Akamai’s Smooth Delivery is a network performance enhancement initiative spearheaded by the Protocol Optimization team. It consists of two parts – each focused on reducing congestion while enhancing network performance.
- TCP Pacing – The topic of this post
- Rate Limiting – Upcoming post
TCP packets are often served in bursts in response to a client request. This bursty packet behavior can increase peak network bandwidth demands and result in congestion and higher retransmission rates.
High retransmission rates often lead to:
- A decrease in goodput which may lead to undesired rebuffering for video traffic
- A much lower quality of experience for end users
- Less user engagement due to bad network performance

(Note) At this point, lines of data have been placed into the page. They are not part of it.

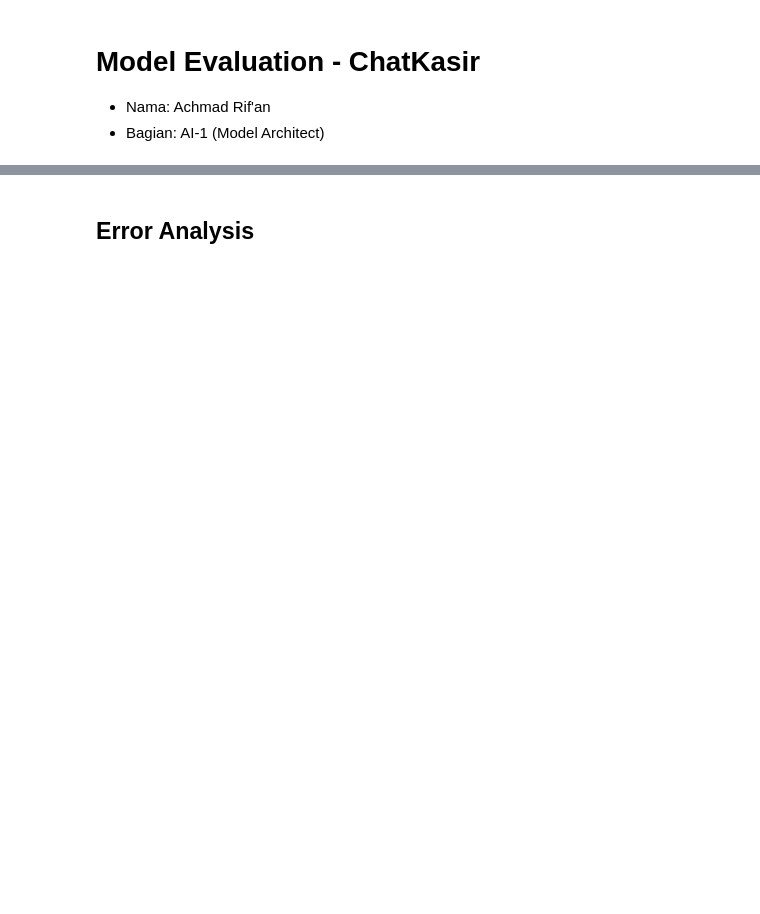
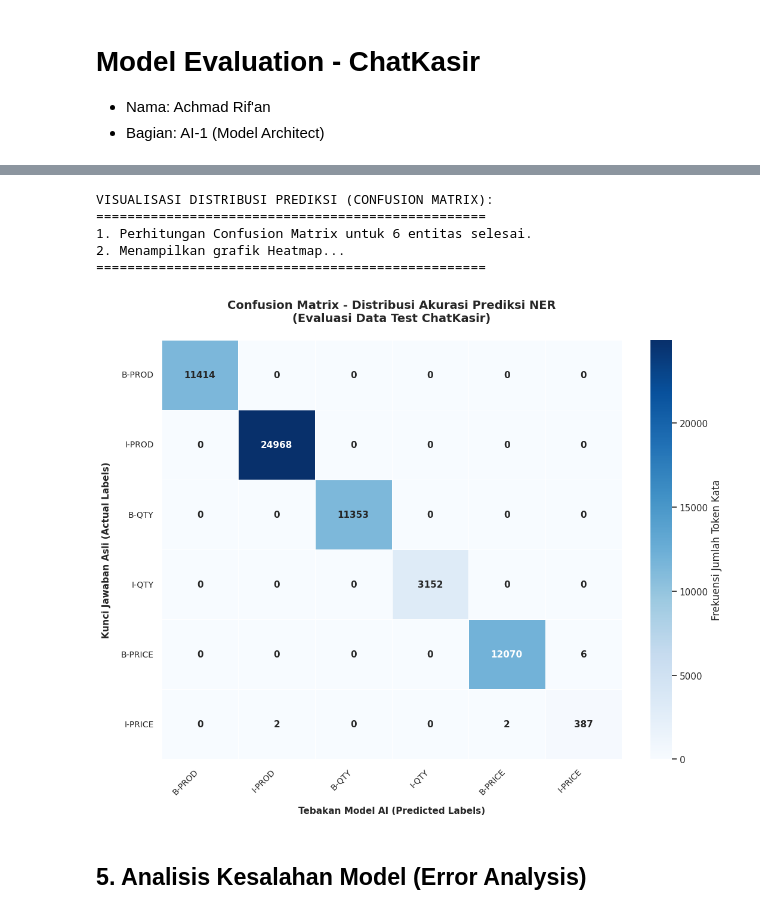
Before and after one commit to Sugandarilovv/ChatKasir, a Jupyter notebook: ai-model/notebooks/03_evaluation.ipynb, the cells around one changed output, grey strips where cells are left out. Cells and saved outputs as stored; diff of their text form; code cells hidden in the pictures; blank space fills up the shorter version.

```diff
--- a/ai-model/notebooks/03_evaluation.ipynb
+++ b/ai-model/notebooks/03_evaluation.ipynb
@@ -244,3 +252,56 @@ plt.show()
+# %%
+print("VISUALISASI DISTRIBUSI PREDIKSI (CONFUSION MATRIX):")
+print("=" * 50)
+
+# Kalkulasi Confusion Matrix
+# Mempertemukan array vertikal kunci jawaban asli dengan hasil tebakan AI
+# Hanya fokus menghitung sebaran 6 kelas entitas penting
+cm_matriks = confusion_matrix(y_true_bersih, y_pred_bersih, labels=label_id)
+print("1. Perhitungan Confusion Matrix untuk 6 entitas selesai.")
+
+# Konfigurasi Canvas
+plt.figure(figsize=(11, 9), dpi=100)
+sns.set_theme(style="white")
+
+# Heatmap Seaborn
+# linewidths=0.5 & linecolor : garis pembatas putih tipis antar kotak
+# cmap='Blues' : gradasi warna biru
+# cbar_kws : judul kecil pada batang petunjuk warna
+sns.heatmap(
+    cm_matriks,
+    annot=True,
+    fmt='d',
+    cmap='Blues',
+    linewidths=0.5,
+    linecolor='white',
+    xticklabels=label_name,
+    yticklabels=label_name,
+    annot_kws={"size": 11, "weight": "bold"},
+    cbar_kws={'label': 'Frekuensi Jumlah Token Kata'}
+)
+
+# Judul dan Label
+plt.title('Confusion Matrix - Distribusi Akurasi Prediksi NER\n(Evaluasi Data Test ChatKasir)',
+          fontsize=14, fontweight='bold', pad=22)
+plt.xlabel('Tebakan Model AI (Predicted Labels)', fontsize=11, fontweight='bold', labelpad=12)
+plt.ylabel('Kunci Jawaban Asli (Actual Labels)', fontsize=11, fontweight='bold', labelpad=12)
+
+# Rotasi Teks Label
+plt.xticks(rotation=45, ha='right', fontsize=10)
+plt.yticks(rotation=0, fontsize=10)
+
+# Menampilkan Hasil
+print("2. Menampilkan grafik Heatmap...")
+print("=" * 50)
+plt.tight_layout()
+plt.show()
+# %% [output]
+VISUALISASI DISTRIBUSI PREDIKSI (CONFUSION MATRIX):
+==================================================
+1. Perhitungan Confusion Matrix untuk 6 entitas selesai.
+2. Menampilkan grafik Heatmap...
+==================================================
+[figure, added]
 # %% [markdown]
-## Error Analysis
+## 5. Analisis Kesalahan Model (Error Analysis)
 # %%
```
Also changed, not shown: parts of 16 cells of this notebook, 15 other files.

- Utilization of server resources that could be used for other tasks
For example, three concurrent TCP flows on the same network might interact as follows:
Notice how the peak bandwidth is the cumulative demands of each flow. Also notice that that for a majority of time, the network is idle.
Smooth Delivery Pacing (SDP) utilizes Linux fair queues and pacing to manage the flow of TCP packets. Instead of bursting out the packets at the beginning of the round-trip time (RTT), the packets are paced out one by one over a fraction of the RTT. With SDP, the same throughput can be achieved with less burstiness that often leads to congestion. End users still receive all of the data they were expecting without any degradations in quality. This helps to reduce congestion which leads to a reduction in retransmission rates.
Low retransmission rates lead to:
- An increase in goodput which may reduce rebuffering for video traffic
- A much higher quality of experience for end users
- More user engagement due to a high performing network
- Lower utilization of server resources
The image below illustrates the bandwidth demand when pacing is enabled.
Bandwidth Demand with Pacing
Smooth Delivery Pacing was enabled on the Akamai network in late 2017 and has had a good overall impact on retransmission rates and goodput. On average, TCP retransmissions were reduced by 10% and goodput increased by up to 40%.
We also see great results when zooming in to the customer level. For example, a customer that utilized a Multi-CDN approach that adjusts the amount of traffic to each CDN depending on each network’s performance has allocated more traffic to Akamai with our improved metrics. With pacing enabled we observed a 6% reduction in rebuffering and a 36% increase in the customer’s traffic served! Pacing benefited the customer, their end users, and also Akamai’s business.
Smooth Delivery Rate Limiting (SDRL) is the second part of Smooth Delivery story that will further increase network efficiency. It will allow us to decide, on a per connection basis, how much bandwidth to use and whether to increase or decrease the max bandwidth based on the needs of the application. In turn, SDRL will decrease congestion by reducing bursts and limiting the competition for bandwidth.
It is estimated that SDRL, depending on how it is applied, can reduce congestion and peak bandwidth demands up to 4%. We are currently in the process of formulating experiments to help us better understand the full potential impact of Rate Limiting.
Thanks for taking the time to learn a little about Smooth Delivery and stay tuned for Part 2 of the story.
*** This is a Security Bloggers Network syndicated blog from The Akamai Blog authored by Darren Ng. Read the original post at: http://feedproxy.google.com/~r/TheAkamaiBlog/~3/-HgaX0zgOrI/enhancing-network-performance-with-packet-pacing.html